Travel-wise the tables have been turned on me lately. I spoke to Bert Gildart today; he and Janie are in Needles CA heading for Anza-Borrego Desert State Park and they asked if we could join them.   In six hours we could be there in the Airstream, but we need to stay here for a while.   Not only do we have house stuff to do, but a round-trip to Anza-Borrego would cost about $200 in fuel.   As full-timers we didn’t look at trips that way since we rarely made round-trips, but now suddenly we are the house-bound folks with obligations on our time.   Ouch.

I shall comfort myself with the knowledge of travel yet to come.   In February I will be going to Las Vegas for a few days, and I hope to work up a trip to Sonora as well.   We have several visitors coming, which may inspire at least a weekend or two nearby, too.

5 Responses to “It’s gonna be a bright sunshiny day”

  1. Paul Hahn Says:


    I enjoyed the nostalgic and profound nature of this posting. I have the same emotions at my age, which is approaching 60.
    The great thing about getting older is the better perspective one has.
    Thank you for continuing your travel blog even when you’re not on the road. Honest writing like yours is appreciated; I look forward to reading it every day.
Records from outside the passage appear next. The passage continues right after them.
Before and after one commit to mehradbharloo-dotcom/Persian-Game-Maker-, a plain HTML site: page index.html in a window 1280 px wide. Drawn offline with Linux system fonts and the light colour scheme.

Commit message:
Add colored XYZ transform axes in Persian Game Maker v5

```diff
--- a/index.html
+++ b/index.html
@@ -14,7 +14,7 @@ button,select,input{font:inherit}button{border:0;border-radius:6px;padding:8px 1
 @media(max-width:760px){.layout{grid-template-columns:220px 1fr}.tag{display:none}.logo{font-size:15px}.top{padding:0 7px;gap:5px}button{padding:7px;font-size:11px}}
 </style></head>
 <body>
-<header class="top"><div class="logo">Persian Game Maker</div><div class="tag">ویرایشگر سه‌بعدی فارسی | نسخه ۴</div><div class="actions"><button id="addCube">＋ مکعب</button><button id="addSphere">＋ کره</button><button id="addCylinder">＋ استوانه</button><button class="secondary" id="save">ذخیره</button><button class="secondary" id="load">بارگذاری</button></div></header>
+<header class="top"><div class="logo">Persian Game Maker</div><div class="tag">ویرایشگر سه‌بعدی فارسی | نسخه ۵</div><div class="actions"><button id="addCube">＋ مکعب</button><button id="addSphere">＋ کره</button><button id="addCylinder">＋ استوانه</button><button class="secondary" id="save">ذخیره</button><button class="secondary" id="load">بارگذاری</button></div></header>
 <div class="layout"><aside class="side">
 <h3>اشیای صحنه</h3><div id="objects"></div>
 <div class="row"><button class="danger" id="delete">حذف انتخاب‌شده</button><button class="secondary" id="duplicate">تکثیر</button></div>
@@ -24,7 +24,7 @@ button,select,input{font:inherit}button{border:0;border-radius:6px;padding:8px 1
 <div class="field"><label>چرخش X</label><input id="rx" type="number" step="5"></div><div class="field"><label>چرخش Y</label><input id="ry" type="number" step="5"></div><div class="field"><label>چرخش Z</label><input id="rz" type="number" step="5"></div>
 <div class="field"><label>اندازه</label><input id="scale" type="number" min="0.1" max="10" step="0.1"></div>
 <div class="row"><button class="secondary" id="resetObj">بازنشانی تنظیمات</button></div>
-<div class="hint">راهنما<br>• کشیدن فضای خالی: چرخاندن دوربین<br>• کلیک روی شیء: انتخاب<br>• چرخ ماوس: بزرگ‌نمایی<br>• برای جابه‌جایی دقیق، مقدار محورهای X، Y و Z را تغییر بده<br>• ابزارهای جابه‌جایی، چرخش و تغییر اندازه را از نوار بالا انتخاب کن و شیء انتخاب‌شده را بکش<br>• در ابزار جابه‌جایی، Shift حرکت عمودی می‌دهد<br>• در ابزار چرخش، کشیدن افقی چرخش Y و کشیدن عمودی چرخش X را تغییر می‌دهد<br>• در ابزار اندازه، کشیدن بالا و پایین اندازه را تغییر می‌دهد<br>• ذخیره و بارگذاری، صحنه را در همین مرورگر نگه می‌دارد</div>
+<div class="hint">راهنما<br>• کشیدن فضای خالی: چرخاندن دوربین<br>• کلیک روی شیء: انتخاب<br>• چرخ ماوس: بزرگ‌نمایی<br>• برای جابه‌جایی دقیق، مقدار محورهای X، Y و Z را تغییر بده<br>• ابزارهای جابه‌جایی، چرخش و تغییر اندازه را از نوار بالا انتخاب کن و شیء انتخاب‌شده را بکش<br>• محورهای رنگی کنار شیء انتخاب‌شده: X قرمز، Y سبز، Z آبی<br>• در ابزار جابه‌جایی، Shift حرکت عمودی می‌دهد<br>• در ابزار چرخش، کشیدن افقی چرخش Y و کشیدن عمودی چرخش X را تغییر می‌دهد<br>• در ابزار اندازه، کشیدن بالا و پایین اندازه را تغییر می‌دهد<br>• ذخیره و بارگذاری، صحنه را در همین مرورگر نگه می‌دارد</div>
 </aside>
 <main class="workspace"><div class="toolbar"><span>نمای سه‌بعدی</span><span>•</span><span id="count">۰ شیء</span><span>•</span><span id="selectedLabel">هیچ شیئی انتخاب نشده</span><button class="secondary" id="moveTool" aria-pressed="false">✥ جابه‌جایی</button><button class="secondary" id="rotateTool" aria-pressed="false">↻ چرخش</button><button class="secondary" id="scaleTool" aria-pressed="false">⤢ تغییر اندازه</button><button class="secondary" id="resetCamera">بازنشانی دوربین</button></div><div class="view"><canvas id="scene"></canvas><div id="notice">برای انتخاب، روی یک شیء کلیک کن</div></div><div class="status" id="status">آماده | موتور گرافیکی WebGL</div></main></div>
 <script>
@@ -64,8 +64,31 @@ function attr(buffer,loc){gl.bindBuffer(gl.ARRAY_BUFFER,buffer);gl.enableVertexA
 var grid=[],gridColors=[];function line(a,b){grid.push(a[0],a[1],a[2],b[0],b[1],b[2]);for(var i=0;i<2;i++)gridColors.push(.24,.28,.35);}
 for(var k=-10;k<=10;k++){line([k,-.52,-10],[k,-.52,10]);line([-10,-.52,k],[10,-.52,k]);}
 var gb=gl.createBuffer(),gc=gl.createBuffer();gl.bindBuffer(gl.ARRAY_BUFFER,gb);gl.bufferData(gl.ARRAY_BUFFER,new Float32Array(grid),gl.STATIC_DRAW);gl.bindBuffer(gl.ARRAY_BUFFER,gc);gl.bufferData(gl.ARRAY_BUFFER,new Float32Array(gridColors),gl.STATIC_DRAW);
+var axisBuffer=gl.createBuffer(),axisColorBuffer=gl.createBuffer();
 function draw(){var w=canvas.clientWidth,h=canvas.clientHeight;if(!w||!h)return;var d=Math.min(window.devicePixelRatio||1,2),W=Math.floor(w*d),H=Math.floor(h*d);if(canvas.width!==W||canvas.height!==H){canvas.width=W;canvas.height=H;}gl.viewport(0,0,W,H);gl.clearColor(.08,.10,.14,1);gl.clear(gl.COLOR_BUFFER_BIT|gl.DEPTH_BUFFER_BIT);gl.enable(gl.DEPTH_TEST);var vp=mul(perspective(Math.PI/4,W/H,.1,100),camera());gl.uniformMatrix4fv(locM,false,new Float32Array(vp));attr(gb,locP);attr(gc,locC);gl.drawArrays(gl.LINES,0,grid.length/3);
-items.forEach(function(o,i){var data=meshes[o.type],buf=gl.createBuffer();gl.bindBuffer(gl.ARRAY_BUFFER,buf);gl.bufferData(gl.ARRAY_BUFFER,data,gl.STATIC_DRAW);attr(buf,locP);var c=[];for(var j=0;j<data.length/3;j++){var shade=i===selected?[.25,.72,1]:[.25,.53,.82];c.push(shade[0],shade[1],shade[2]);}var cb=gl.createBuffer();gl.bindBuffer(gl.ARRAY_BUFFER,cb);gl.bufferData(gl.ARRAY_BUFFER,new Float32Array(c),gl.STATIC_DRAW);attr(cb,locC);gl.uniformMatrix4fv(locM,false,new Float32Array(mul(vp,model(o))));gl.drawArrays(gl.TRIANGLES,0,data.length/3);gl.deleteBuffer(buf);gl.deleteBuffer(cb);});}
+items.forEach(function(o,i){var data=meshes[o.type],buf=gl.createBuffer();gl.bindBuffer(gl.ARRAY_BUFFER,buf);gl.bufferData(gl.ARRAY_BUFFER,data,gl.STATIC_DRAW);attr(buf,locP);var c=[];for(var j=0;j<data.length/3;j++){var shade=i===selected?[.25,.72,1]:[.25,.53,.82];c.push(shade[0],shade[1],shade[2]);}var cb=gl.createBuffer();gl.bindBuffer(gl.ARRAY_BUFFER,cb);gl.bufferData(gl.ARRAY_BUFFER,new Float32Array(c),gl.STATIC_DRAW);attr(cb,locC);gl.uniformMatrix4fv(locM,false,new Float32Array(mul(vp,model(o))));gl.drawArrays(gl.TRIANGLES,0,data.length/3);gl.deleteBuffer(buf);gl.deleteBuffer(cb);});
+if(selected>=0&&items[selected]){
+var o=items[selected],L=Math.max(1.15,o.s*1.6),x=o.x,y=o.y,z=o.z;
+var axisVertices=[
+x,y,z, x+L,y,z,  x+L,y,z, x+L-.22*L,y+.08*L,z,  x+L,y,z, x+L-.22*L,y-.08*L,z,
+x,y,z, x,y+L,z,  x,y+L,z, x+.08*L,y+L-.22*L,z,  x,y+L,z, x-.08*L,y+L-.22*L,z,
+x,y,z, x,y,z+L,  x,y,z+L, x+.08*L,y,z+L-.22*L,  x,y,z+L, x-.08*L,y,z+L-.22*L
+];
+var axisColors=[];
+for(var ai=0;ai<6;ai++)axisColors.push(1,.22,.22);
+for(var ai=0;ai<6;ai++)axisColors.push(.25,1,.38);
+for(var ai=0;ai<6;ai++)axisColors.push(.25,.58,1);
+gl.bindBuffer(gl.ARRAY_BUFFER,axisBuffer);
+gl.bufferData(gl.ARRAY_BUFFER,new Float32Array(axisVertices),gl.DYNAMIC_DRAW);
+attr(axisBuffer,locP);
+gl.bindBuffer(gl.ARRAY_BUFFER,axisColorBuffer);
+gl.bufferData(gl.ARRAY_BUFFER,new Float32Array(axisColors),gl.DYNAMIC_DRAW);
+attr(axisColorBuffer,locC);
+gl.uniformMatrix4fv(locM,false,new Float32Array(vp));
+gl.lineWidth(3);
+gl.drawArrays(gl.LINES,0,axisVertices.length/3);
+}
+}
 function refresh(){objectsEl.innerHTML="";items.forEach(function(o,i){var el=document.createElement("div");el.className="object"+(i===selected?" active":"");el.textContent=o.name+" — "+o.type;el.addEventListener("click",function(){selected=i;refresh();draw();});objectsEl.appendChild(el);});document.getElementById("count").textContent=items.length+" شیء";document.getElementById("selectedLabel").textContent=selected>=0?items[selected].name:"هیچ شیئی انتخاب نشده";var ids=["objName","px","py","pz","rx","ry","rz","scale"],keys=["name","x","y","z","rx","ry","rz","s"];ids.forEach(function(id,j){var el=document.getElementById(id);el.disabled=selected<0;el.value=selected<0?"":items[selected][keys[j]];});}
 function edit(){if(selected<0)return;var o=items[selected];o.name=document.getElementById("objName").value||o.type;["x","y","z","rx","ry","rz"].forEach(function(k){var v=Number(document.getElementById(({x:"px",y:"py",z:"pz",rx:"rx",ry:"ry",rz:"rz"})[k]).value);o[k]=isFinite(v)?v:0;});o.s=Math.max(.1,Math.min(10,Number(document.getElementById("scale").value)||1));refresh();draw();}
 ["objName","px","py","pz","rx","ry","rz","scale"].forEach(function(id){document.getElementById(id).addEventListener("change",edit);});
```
  2. predeta gartman Says:

    the first eleven years of our marriage we traveled, nine of them in a 24 foot fleetwing travel trailer. my husband worked for Western Union and I towed the trailer more than my husband. when he transferred to another job with the company our son was two and a half when we quit traveling. now we are retired- a beautiful word-and we travel in our Airstream. this is a wonderful country!!

  3. Jane Zweig Says:

    I remember you when — back in the early 1990s…So I guess I’m part of the “old story”…it’s nice to see how you have aged…i’d say almost to perfection. And some of your “independence” has rubbed of on me and the challenges/opportunities I am now facing.
    And I remember how scared you were when Emma was born (and how you hated changing diapers!)…but look at how integral Emma is to the maturing of you and Eleanor. There is a balance to life and it sounds like you are finding it…and aging ain’t so bad…now that i’m mid-50s (i can’t believe I just wrote that), you can really do what you want without worrying what others think or feel. That is a very freeing thing. Enjoy your life and your health while it is still yours to have…and go for the gold…a wise old’ sage who we both know headed me in that direction.

  4. terrie Says:

    you guys are doing it all right….

  5. Tom Bentley Says:

    Rich, nice mood in your last screed; hope you can work that feeling somewhere into your book(s) to come. You cracked me up with the allusion of being a junior in high school. I’m a senior in high school now, but there was still time to get a tattoo of Mark Twain on my bicep this year, so “maturity” offers equal servings of growth and silliness, in their proper proportions. Please finish with your house repairs so you can come and fix the sub-floor on our ’66 Globetrotter; when I pick up a hammer, I only hurt myself.

    Thanks for a continually good read, Tom